Working through the entries below, find how many lines include the string "feature"; give only that number.
[Available data Boundary: Start]
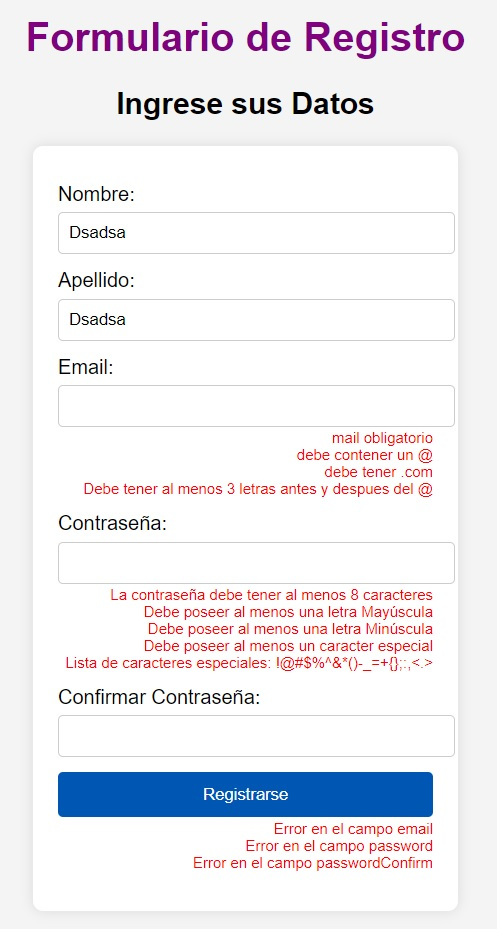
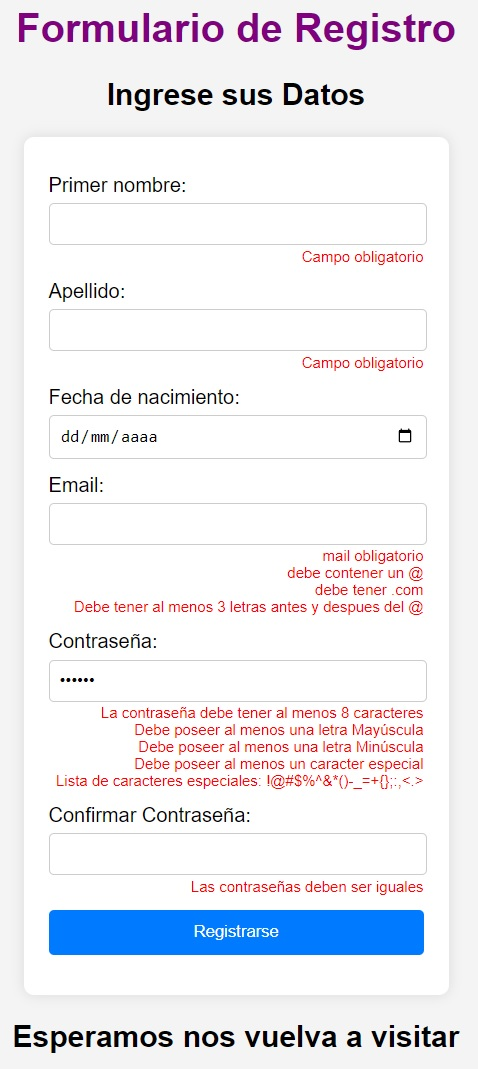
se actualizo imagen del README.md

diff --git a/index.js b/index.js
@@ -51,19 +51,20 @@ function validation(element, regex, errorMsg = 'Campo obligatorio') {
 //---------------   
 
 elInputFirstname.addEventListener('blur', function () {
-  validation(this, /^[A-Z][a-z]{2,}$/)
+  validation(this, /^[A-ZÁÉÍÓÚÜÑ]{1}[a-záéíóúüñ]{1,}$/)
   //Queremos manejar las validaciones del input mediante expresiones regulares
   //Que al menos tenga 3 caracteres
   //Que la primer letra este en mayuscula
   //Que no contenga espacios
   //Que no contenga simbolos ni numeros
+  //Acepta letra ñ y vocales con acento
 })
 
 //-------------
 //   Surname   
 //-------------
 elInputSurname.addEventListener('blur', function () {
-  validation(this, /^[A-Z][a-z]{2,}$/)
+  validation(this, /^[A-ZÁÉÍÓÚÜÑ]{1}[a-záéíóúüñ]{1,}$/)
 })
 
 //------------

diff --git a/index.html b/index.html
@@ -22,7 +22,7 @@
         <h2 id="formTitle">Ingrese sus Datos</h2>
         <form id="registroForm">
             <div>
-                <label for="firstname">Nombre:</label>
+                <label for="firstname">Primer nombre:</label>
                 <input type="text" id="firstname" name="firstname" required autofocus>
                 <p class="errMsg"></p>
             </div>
[Available data Boundary: End]
[Available data Boundary: Start]
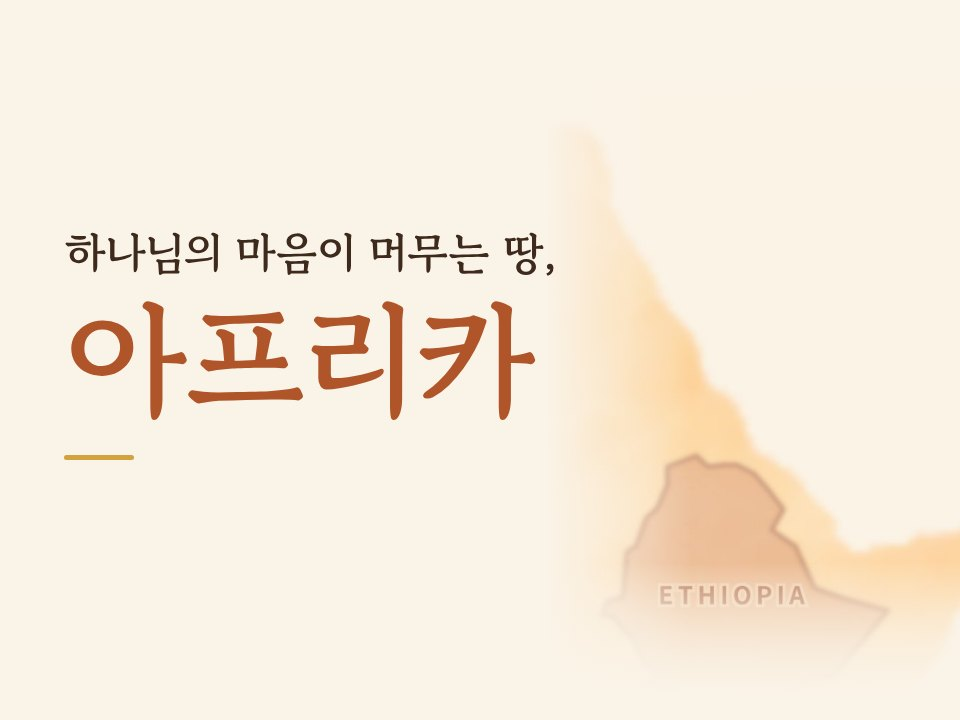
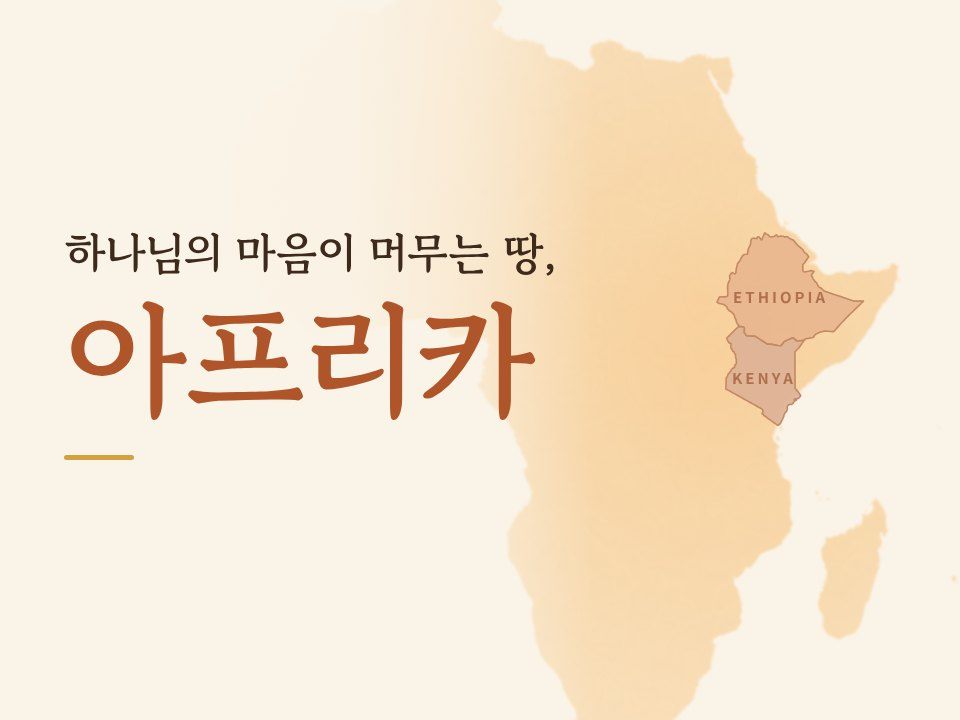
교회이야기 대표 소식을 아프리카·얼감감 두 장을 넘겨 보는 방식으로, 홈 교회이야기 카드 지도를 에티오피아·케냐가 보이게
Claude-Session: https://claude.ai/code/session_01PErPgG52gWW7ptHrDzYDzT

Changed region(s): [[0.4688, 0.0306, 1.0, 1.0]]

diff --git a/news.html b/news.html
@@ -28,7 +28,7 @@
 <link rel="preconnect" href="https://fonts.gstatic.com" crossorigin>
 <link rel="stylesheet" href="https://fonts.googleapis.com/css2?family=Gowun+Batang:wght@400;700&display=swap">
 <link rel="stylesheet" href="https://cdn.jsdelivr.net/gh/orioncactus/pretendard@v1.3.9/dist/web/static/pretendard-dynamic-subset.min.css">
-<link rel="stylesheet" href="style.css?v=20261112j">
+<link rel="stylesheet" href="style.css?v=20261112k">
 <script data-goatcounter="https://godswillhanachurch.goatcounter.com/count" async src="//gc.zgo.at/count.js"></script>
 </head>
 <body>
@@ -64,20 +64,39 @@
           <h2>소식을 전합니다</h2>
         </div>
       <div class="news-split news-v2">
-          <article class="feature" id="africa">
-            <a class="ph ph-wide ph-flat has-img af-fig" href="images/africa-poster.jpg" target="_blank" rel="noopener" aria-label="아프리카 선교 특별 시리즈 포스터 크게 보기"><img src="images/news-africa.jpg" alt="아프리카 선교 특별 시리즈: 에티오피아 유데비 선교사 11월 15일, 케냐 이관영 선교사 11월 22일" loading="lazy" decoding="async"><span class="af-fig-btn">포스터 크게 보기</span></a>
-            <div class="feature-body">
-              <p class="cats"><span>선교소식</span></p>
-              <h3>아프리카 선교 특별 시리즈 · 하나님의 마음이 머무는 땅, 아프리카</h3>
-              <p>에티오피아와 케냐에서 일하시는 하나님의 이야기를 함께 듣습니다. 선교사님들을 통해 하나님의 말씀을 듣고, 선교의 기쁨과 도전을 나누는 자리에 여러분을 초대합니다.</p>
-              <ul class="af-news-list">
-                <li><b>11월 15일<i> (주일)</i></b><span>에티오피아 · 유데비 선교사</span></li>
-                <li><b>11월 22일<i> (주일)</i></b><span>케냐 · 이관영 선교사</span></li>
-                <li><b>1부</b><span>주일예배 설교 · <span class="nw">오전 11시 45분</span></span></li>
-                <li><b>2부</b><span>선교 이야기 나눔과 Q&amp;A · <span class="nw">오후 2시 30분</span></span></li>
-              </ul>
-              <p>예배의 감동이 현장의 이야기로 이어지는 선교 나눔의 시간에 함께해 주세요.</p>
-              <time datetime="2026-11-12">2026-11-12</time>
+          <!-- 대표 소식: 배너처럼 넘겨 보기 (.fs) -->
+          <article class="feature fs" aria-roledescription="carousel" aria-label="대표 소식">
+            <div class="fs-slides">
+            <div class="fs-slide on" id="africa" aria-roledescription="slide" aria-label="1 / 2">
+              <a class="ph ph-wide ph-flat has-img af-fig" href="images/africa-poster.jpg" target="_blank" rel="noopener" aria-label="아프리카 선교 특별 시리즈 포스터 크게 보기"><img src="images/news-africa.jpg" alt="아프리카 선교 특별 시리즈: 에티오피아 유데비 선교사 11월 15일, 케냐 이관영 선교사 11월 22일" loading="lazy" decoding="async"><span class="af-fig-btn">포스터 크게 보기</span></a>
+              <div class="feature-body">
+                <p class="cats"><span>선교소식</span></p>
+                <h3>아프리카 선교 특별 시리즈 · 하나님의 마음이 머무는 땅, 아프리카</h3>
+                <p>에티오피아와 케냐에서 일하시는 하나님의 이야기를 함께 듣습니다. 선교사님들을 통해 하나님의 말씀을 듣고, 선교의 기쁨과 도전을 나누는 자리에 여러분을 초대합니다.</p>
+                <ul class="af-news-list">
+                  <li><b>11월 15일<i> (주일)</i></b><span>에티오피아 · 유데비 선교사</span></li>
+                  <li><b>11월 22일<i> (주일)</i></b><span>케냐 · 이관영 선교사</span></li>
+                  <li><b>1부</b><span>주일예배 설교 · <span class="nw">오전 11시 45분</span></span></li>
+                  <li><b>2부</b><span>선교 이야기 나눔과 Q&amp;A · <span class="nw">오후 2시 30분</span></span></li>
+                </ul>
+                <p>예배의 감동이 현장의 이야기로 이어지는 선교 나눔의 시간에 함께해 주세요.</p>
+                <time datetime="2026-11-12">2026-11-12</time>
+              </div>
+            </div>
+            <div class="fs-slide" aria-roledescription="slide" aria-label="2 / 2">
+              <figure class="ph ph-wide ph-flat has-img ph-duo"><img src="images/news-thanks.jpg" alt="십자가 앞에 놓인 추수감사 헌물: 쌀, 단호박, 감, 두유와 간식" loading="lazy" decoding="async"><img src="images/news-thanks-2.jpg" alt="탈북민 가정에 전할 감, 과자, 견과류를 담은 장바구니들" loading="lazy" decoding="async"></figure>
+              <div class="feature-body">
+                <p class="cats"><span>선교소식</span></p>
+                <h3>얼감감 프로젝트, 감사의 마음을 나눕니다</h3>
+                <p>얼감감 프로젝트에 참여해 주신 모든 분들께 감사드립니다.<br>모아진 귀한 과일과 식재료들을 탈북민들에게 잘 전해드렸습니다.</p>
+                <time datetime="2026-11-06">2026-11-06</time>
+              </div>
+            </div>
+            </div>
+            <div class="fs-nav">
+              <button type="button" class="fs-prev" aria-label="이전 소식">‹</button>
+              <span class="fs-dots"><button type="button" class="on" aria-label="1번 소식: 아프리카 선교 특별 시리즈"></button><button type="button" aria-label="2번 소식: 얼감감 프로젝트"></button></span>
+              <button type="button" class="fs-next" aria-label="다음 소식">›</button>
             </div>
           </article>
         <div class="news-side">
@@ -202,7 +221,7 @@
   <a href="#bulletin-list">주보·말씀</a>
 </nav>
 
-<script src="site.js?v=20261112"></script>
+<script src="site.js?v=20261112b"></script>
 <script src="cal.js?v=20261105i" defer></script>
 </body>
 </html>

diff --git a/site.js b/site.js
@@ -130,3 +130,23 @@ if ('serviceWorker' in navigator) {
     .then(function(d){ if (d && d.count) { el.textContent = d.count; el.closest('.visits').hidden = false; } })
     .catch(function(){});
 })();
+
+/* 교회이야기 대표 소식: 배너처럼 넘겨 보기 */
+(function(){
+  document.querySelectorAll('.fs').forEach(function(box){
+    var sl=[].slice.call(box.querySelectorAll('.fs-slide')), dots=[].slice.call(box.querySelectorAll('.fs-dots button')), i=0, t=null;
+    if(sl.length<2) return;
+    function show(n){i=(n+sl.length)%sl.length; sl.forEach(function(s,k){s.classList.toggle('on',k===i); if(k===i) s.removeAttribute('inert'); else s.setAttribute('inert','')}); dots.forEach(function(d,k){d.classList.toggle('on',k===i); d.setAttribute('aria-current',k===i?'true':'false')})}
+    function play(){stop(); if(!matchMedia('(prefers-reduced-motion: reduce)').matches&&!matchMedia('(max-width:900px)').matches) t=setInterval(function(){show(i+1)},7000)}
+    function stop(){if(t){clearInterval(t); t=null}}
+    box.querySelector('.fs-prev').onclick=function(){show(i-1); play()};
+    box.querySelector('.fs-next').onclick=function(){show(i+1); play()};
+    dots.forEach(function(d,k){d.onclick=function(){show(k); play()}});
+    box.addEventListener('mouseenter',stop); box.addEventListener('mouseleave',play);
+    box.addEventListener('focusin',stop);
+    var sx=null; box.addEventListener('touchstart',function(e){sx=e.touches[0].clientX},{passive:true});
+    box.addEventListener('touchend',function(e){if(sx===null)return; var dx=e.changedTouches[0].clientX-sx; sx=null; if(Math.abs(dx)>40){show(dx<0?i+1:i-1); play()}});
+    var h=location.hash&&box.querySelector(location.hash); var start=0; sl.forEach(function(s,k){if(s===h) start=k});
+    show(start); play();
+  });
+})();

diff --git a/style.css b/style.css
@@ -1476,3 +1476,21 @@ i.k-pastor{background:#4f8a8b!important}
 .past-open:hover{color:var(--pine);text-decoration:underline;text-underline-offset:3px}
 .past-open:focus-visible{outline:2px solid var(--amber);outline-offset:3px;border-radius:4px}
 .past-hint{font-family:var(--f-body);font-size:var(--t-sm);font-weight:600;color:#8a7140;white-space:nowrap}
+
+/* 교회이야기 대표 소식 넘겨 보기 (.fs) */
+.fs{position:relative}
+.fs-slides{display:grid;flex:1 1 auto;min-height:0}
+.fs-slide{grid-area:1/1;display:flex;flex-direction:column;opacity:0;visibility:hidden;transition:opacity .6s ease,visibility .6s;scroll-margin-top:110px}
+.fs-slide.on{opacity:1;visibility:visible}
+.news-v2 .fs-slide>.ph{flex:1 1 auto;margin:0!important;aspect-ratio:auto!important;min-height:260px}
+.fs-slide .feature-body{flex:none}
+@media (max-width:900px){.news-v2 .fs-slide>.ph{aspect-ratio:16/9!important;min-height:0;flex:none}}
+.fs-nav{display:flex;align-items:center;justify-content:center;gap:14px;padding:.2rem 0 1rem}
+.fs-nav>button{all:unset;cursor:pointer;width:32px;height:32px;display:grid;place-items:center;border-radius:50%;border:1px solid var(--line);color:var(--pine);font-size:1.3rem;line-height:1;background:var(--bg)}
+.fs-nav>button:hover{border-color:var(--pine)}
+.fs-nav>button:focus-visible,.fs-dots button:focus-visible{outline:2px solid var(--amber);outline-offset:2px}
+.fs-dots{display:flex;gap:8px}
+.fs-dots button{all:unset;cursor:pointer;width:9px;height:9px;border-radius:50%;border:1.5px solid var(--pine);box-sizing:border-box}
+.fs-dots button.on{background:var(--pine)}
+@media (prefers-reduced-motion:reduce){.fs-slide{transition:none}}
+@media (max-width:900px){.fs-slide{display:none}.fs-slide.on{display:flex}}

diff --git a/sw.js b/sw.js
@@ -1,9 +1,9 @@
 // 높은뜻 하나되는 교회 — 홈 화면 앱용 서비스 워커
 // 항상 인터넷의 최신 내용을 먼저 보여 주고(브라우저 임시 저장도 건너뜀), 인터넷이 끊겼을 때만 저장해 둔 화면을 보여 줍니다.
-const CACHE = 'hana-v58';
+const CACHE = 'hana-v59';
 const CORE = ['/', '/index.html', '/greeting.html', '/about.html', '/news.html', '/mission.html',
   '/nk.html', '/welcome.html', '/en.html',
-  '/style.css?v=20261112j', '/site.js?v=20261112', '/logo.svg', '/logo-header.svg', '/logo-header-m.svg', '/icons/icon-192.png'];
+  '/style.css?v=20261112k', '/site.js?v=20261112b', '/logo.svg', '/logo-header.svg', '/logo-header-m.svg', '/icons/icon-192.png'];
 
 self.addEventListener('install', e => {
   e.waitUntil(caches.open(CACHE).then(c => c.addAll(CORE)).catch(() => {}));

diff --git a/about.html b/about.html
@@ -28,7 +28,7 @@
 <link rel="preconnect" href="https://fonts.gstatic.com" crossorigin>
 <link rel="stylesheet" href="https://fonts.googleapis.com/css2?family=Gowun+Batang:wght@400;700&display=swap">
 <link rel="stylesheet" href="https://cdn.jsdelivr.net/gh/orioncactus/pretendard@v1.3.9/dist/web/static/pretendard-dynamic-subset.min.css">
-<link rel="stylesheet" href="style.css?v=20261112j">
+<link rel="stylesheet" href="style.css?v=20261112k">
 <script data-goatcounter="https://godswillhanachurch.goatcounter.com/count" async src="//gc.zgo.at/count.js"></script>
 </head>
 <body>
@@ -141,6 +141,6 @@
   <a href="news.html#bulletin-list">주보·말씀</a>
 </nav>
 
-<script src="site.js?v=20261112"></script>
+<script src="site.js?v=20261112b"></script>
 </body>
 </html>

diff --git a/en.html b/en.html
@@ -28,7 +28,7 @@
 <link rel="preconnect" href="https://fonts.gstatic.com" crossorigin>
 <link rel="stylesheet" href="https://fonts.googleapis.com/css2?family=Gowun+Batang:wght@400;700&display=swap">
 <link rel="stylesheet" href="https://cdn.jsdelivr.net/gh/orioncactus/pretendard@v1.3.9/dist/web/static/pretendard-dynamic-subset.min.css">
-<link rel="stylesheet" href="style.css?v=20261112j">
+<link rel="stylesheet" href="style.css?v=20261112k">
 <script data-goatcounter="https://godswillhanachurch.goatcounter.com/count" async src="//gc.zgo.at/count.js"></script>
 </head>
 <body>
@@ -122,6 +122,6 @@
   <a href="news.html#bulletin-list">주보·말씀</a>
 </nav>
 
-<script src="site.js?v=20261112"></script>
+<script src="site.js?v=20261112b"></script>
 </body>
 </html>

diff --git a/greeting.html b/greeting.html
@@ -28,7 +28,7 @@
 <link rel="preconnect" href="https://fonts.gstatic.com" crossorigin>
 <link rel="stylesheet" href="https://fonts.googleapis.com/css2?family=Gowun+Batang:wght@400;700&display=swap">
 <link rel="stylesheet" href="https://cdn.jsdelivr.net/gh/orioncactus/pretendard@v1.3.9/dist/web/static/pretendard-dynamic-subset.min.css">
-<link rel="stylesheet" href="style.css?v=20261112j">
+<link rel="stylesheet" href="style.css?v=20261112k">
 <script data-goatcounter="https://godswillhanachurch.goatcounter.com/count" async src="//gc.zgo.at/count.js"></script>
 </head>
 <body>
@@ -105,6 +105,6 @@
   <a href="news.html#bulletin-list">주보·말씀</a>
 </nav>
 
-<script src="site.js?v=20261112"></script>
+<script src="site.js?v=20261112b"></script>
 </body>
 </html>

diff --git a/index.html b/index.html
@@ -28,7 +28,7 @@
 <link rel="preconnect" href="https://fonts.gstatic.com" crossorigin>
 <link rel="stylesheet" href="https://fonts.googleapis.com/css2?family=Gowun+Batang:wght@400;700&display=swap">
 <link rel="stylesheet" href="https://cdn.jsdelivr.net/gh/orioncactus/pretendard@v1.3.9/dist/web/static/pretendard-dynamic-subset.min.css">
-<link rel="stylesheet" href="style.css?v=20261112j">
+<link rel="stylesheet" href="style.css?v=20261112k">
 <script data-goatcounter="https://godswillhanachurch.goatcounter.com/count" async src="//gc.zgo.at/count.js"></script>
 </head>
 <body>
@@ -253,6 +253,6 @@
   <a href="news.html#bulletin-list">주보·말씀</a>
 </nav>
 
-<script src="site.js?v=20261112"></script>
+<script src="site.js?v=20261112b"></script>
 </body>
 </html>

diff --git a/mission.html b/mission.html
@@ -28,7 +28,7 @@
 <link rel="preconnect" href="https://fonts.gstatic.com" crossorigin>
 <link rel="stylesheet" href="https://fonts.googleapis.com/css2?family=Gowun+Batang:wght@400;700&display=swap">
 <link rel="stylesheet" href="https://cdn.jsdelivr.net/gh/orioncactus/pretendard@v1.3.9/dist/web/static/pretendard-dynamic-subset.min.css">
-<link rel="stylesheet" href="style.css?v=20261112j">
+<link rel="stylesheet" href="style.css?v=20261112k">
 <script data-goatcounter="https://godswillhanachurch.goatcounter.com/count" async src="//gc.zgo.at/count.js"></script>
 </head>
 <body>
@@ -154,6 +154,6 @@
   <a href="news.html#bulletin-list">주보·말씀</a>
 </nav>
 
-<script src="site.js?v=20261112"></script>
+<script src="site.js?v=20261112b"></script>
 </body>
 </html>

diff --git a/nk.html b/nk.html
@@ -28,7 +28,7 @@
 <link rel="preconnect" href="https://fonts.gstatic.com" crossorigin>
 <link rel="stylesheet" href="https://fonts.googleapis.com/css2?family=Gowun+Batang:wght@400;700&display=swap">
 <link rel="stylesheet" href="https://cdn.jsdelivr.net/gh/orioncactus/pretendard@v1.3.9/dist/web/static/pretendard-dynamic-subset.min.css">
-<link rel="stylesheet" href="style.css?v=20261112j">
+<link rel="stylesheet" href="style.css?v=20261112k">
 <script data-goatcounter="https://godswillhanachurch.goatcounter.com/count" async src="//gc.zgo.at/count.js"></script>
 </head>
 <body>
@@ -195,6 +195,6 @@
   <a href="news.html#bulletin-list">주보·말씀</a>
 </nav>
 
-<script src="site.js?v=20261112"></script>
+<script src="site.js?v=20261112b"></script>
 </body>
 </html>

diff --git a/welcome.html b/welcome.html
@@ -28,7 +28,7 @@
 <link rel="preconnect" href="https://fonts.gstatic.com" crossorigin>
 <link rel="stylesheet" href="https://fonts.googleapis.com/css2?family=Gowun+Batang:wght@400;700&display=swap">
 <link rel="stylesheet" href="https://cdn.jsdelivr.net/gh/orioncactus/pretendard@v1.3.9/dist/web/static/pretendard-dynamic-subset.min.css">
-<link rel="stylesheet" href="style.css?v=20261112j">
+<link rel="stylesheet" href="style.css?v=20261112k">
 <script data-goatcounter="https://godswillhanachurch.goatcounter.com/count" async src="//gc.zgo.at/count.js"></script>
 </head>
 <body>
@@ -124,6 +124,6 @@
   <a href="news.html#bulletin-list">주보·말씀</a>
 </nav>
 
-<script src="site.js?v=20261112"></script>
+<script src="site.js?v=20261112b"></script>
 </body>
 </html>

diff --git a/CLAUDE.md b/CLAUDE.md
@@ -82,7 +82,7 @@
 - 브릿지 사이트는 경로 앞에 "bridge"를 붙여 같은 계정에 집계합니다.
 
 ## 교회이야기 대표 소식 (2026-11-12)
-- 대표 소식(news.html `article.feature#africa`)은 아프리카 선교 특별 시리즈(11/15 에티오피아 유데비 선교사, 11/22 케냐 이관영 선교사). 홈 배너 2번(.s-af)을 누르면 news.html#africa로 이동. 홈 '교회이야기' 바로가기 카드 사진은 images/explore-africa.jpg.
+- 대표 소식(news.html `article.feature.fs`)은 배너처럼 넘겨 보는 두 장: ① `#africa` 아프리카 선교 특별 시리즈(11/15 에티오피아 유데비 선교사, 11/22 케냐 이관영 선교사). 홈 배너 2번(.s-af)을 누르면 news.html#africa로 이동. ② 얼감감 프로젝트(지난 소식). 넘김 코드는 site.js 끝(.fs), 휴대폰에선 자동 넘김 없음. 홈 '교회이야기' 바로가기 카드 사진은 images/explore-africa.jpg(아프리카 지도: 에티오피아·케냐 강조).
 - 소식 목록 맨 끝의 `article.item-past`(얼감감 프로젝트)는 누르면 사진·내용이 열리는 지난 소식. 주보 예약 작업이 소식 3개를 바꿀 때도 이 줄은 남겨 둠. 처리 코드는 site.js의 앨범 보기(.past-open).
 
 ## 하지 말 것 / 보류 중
[Available data Boundary: End]
**Expected output:**
8